> EXERCISE: From the records below, copy every line that contains the word "Before".

* * *

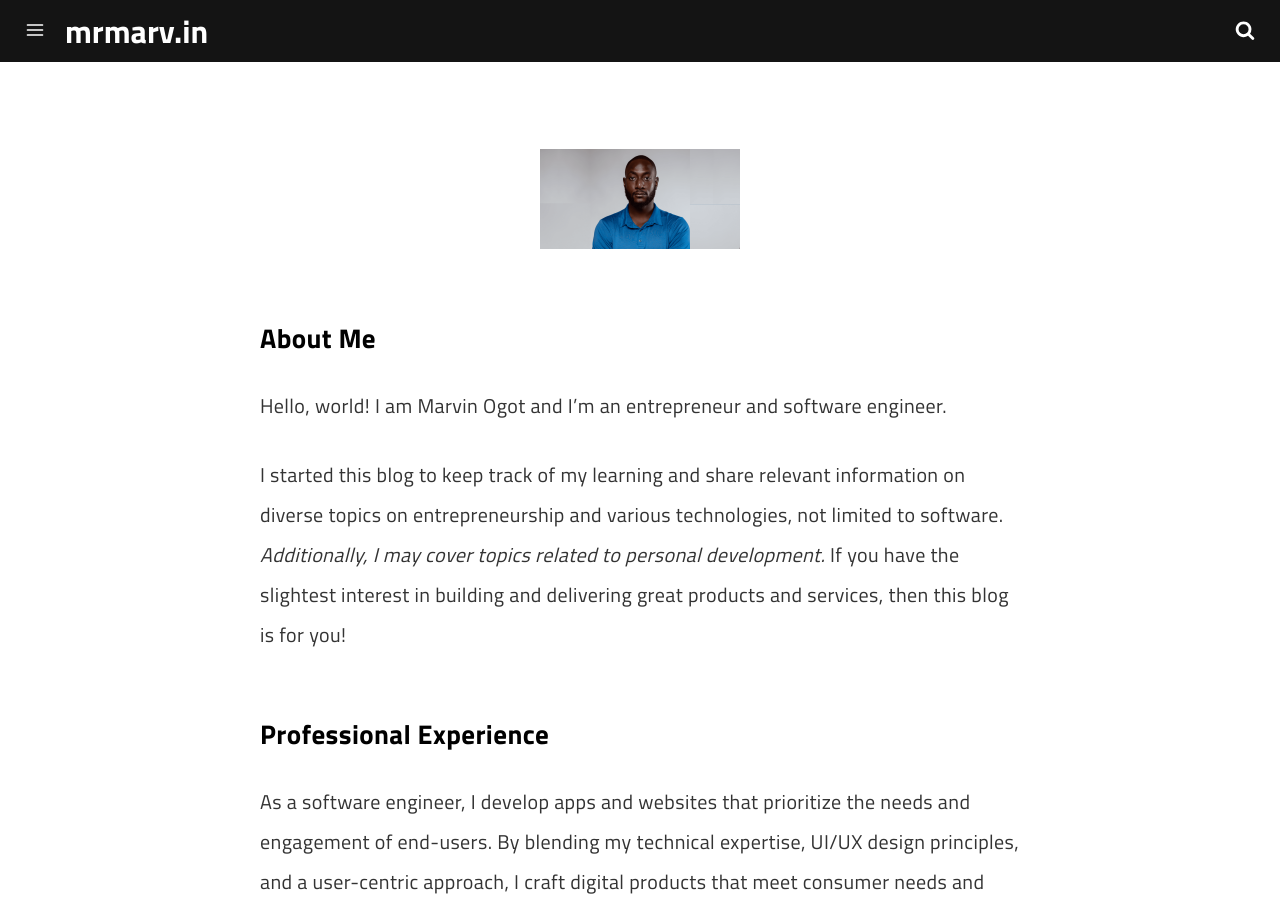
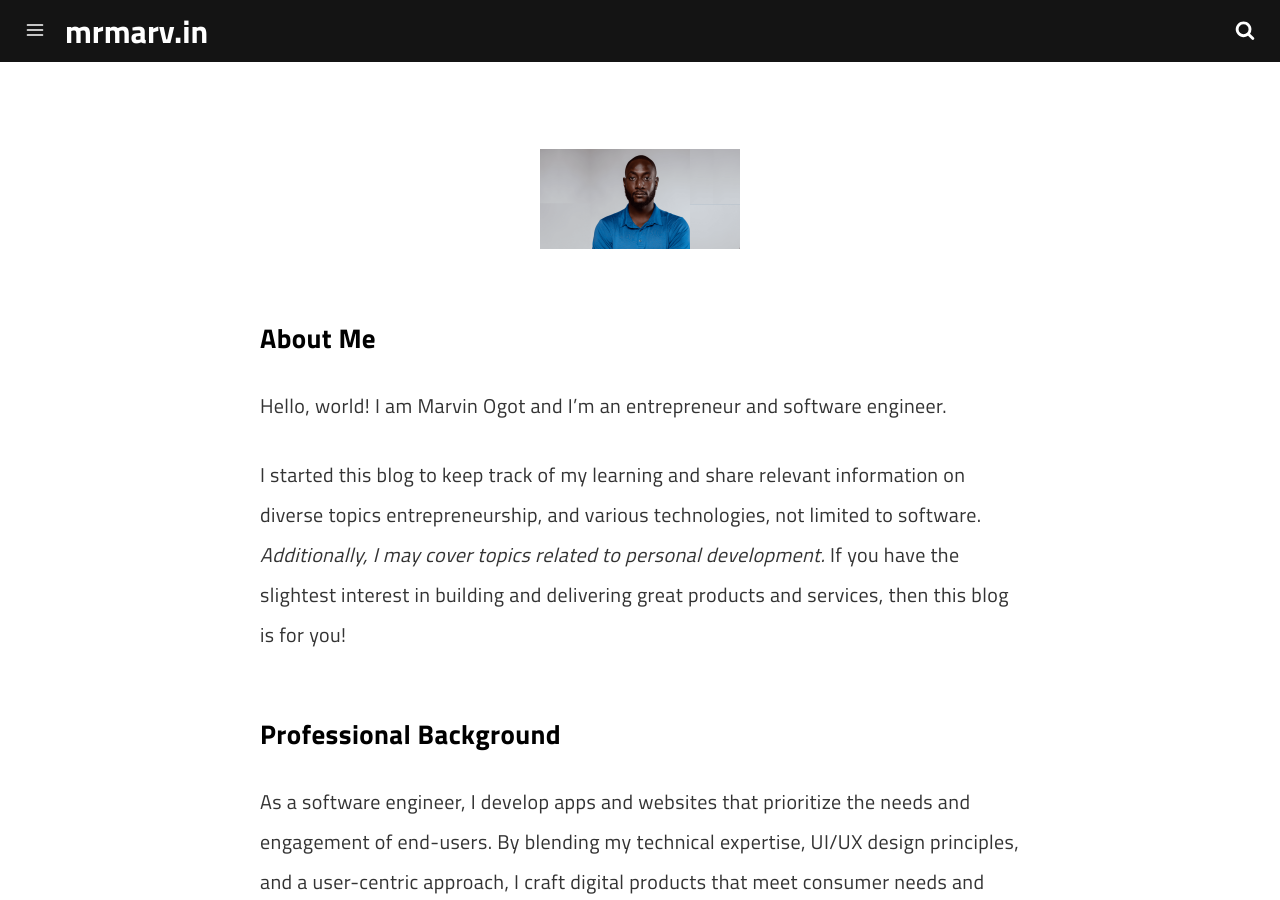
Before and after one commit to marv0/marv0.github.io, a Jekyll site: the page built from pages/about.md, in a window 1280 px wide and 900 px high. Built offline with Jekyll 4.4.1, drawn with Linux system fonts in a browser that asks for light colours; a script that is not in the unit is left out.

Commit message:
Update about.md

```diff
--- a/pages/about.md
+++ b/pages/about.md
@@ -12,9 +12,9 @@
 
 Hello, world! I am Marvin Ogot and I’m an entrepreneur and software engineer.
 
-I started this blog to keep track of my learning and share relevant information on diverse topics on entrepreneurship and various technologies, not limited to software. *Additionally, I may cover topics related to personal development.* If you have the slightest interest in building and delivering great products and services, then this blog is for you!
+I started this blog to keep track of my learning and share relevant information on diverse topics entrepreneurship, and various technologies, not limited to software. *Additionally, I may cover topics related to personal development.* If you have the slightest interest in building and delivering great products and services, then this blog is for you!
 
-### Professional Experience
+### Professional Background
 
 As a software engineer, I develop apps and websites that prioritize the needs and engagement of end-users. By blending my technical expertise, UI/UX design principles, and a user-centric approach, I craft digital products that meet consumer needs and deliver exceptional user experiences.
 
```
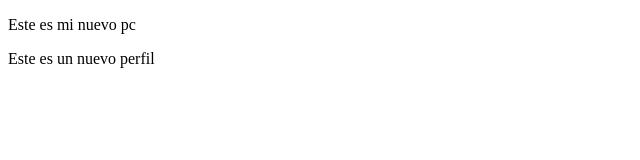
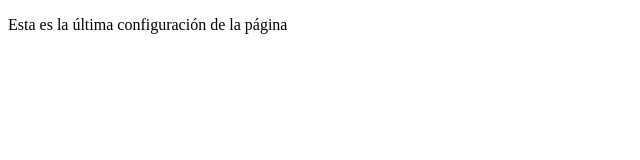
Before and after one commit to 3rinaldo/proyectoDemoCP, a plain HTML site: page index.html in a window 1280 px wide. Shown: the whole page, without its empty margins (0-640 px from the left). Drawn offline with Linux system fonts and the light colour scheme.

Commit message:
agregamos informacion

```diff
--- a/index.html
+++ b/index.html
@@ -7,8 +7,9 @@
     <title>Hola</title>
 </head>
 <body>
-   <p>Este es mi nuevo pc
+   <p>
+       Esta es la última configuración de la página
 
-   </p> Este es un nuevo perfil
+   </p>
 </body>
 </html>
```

* * *

> SOLVED EXERCISE:
Before and after one commit to marv0/marv0.github.io, a Jekyll site: the page built from pages/about.md, in a window 1280 px wide and 900 px high. Built offline with Jekyll 4.4.1, drawn with Linux system fonts in a browser that asks for light colours; a script that is not in the unit is left out.
Before and after one commit to 3rinaldo/proyectoDemoCP, a plain HTML site: page index.html in a window 1280 px wide. Shown: the whole page, without its empty margins (0-640 px from the left). Drawn offline with Linux system fonts and the light colour scheme.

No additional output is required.